The U.S. Chamber recently shared an ambitious list of policy priorities for the new Administration to consider.
The United States and Europe agree on the big picture priorities: beating the COVID-19 pandemic, restoring our economies to sustainable growth, responding to climate change while protecting our competitiveness, and confronting the systemic challenges posed by China’s unfair trading practices and human rights abuses.
There are real opportunities to demonstrate quickly a commitment to better ties:
- The United States should rescind tariffs on European steel and aluminum, and the European Union (EU) should lift its countermeasures.
- The long-running large civil aircraft disputes are ripe for a negotiated settlement that would allow the termination of punitive tariffs.
- A lasting agreement to replace Privacy Shield and ensure the transatlantic digital economy remains connected is essential.
A formal platform for collaboration would be welcome.
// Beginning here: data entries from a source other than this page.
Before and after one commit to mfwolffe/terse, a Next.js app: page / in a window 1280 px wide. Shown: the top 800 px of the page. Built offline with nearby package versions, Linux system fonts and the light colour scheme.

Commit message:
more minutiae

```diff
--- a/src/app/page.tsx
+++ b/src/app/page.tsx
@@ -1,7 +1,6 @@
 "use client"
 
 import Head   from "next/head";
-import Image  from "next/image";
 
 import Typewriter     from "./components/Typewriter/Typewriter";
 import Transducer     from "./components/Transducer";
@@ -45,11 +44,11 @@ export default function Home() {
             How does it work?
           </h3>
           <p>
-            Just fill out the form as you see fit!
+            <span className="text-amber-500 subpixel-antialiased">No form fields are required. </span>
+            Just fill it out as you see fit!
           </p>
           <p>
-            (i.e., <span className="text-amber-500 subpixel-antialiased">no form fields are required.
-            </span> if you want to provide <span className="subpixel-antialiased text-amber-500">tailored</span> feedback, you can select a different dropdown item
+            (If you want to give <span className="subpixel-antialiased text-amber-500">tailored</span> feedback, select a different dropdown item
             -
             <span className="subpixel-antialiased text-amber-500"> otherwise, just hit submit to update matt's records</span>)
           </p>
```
The European Commission has proposed an EU-U.S. Trade and Technology Council, which the U.S. Chamber endorses. This must have cabinet-level support, meaningful stakeholder engagement, and a laser-like focus on eliminating commercially significant barriers to trade and investment. We’re not naïve: A new council won’t resolve all our differences. That’s especially true in areas like the digital economy, where the EU is heading down a worrying path, threatening discriminatory actions on tax and competition policy. Still, a formal construct would be useful — provided it yields tangible near-term improvements.
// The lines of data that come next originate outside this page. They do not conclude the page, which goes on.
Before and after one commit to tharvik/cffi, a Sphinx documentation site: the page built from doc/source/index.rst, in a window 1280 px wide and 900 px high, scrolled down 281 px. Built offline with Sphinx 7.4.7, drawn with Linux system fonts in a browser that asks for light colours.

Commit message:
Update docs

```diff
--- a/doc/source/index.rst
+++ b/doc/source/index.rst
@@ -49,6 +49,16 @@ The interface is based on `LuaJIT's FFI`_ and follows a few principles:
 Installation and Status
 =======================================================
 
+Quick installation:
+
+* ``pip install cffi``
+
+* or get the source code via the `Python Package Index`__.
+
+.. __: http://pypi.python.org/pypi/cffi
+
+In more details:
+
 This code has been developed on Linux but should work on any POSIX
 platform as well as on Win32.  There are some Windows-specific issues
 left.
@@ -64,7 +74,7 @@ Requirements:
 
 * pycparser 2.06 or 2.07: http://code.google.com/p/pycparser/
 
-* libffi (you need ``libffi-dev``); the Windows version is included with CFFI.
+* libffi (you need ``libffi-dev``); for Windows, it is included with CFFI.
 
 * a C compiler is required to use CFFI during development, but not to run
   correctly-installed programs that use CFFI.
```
If building goodwill and a politically-sanctioned structure for cooperation are critical — as we think they are — recent European moves raise questions about our ability to move from lofty expressions of support to demonstrable benefits.
Take vaccines. Carrying out the research and development to devise a vaccine, testing it for safety and efficacy, and then manufacturing, distributing, and administering it to millions of people requires seamlessly integrated supply chains and close collaboration between the public and private sectors. So the EU’s new export authorization scheme is troublesome; it may even endanger the procurement of critical inputs. We believe Brussels should instead ensure all export authorizations are granted automatically, even as they rightly seek transparency regarding volumes and destinations.
Next, consider China. President Biden has made clear he wants to work with allies to respond to Beijing’s malign behavior. It’s not surprising that the new Administration was disappointed that Europe announced its investment agreement with China just before the new team took office in Washington. Whether intended or not, the decision to close the deal when they did raises questions about whether Brussels is more interested in partnership or triangulation.
The next few months are critical if the transatlantic relationship is to be the powerhouse we know it can be. Early wins on tangible trade irritants will encourage greater collaboration on the big issues like the pandemic and a safe return to travel, tackling climate change, harnessing the global digital economy as an engine of growth, delivering on WTO reform, and making meaningful progress on a joint agenda towards China.
The business community is ready to roll up our sleeves and get to work with officials on both sides to strengthen the transatlantic relationship. Let’s get going.